- [WHAT YOU HAVE TO DO]: Report how many lines in the records carry the string "main", and give no further text.

- [DATA SECTION]:
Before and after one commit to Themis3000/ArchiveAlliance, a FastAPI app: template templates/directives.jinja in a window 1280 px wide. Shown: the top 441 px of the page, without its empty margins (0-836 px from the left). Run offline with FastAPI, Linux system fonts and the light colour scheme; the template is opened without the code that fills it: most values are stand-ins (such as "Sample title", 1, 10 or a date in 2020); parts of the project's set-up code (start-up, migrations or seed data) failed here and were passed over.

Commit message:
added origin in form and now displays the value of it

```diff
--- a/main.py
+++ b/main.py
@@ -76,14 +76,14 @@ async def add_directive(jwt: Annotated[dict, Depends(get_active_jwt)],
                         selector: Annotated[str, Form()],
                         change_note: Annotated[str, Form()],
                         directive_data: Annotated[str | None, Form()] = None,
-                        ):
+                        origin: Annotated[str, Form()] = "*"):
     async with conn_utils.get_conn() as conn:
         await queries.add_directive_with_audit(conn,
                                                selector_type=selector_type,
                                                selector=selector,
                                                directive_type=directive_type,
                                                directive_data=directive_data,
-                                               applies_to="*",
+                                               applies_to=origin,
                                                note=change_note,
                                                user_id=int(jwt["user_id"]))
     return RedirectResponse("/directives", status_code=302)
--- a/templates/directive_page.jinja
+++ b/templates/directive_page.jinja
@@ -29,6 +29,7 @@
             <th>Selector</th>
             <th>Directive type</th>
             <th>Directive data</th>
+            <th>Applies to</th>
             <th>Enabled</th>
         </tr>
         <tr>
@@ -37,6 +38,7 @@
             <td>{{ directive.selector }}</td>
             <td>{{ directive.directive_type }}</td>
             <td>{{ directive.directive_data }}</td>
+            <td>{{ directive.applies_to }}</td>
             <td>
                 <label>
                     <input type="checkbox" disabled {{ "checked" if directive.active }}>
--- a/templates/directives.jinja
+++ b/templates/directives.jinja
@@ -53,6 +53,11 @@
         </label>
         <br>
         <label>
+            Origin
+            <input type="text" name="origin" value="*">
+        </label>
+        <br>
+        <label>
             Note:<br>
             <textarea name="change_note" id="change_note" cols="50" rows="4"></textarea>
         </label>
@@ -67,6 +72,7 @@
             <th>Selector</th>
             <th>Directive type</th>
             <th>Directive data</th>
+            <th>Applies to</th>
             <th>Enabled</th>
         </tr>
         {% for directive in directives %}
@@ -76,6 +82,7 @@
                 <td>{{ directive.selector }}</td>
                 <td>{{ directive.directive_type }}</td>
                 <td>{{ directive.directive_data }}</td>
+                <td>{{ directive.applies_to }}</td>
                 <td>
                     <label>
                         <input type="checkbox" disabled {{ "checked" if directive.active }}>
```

...

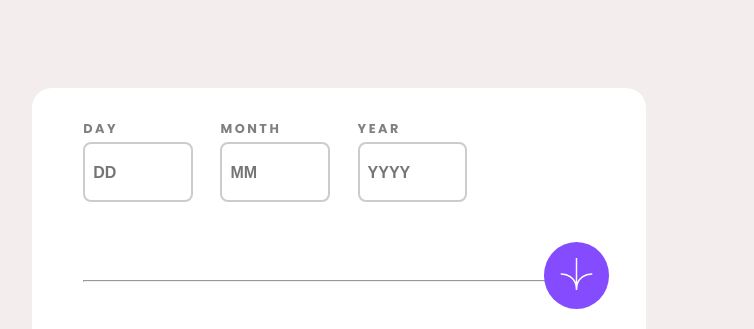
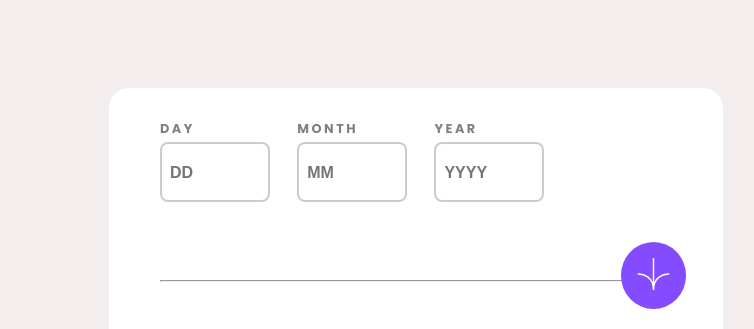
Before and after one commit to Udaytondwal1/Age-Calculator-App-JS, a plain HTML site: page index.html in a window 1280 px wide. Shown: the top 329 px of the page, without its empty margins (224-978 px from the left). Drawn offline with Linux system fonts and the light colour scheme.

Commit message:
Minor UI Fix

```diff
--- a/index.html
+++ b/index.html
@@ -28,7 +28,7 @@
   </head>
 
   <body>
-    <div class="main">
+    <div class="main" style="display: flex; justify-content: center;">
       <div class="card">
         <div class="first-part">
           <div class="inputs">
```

--

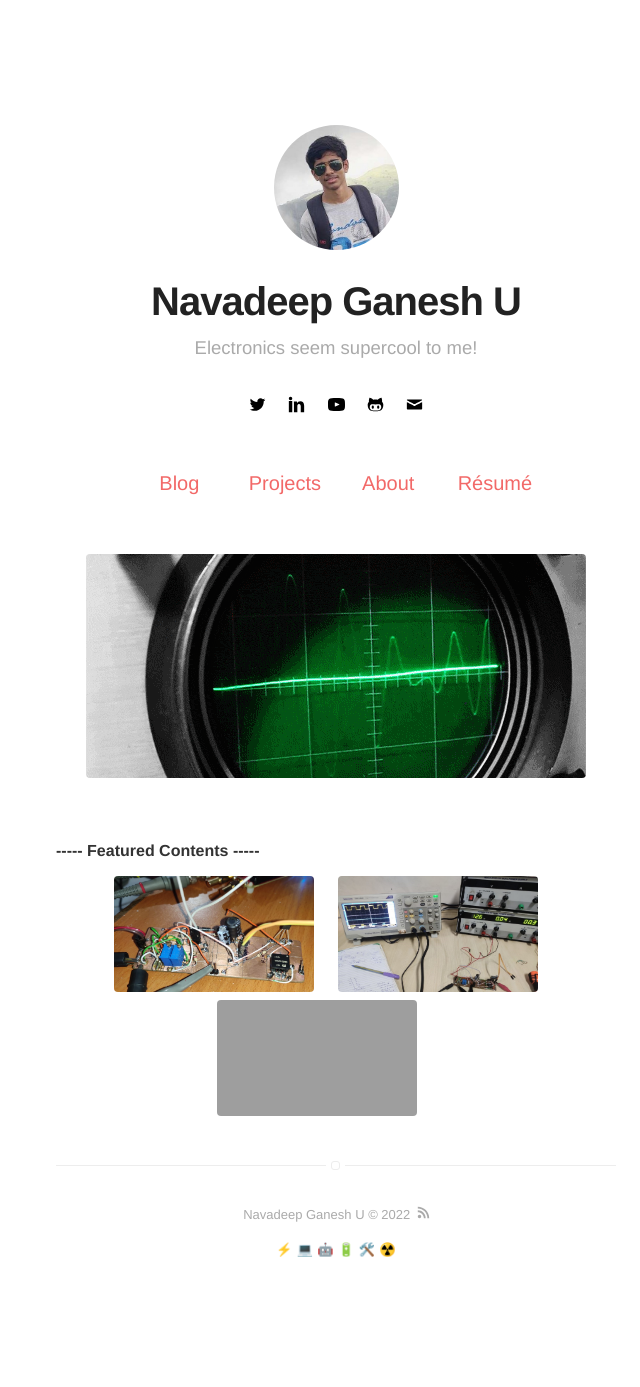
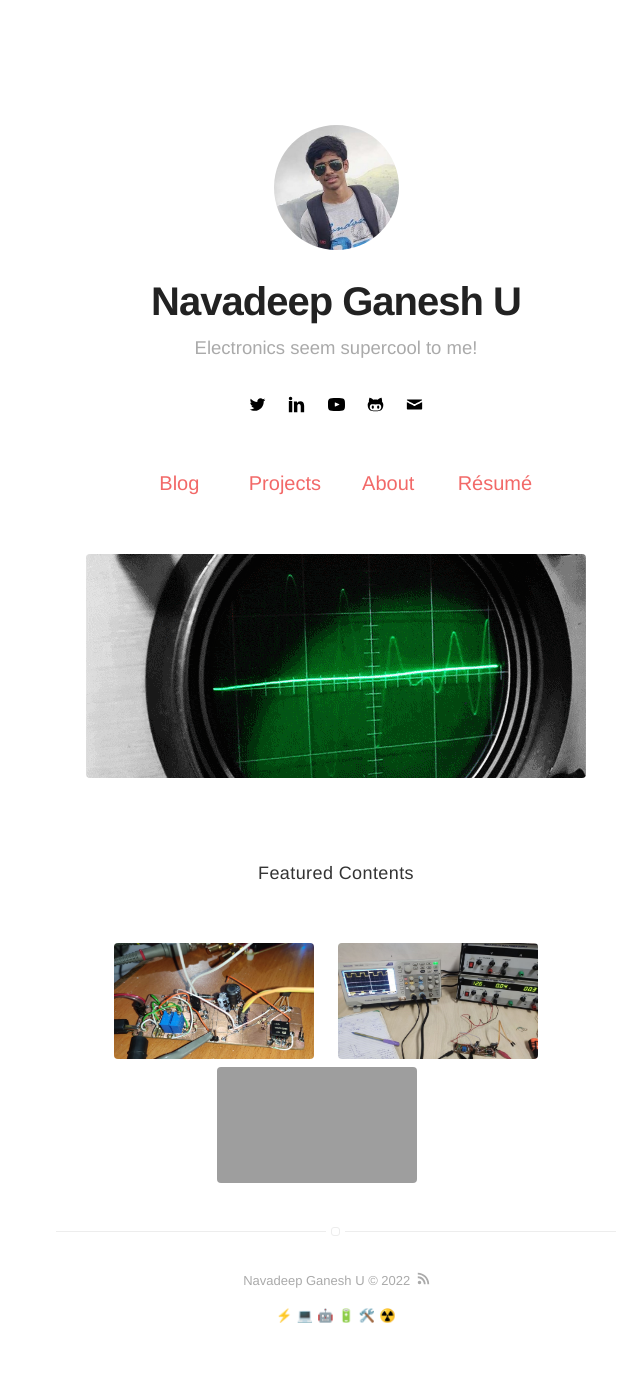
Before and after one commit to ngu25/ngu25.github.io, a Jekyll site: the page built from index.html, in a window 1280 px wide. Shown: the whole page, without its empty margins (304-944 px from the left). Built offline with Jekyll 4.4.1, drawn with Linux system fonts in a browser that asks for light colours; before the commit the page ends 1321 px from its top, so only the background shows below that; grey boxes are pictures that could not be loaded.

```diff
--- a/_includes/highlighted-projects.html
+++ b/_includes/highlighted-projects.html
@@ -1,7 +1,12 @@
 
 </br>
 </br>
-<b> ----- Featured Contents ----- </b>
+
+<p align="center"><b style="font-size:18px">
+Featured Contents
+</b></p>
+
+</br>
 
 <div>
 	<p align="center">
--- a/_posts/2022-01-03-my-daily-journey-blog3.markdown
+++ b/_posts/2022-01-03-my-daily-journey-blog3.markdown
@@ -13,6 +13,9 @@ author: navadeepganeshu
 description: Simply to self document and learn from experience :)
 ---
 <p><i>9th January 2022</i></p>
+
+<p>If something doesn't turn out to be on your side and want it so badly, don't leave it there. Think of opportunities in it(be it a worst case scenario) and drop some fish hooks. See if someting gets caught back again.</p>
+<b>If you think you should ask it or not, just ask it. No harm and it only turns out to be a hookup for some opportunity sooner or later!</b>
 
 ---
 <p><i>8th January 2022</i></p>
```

- [ANSWER TO THE EXERCISE]: 4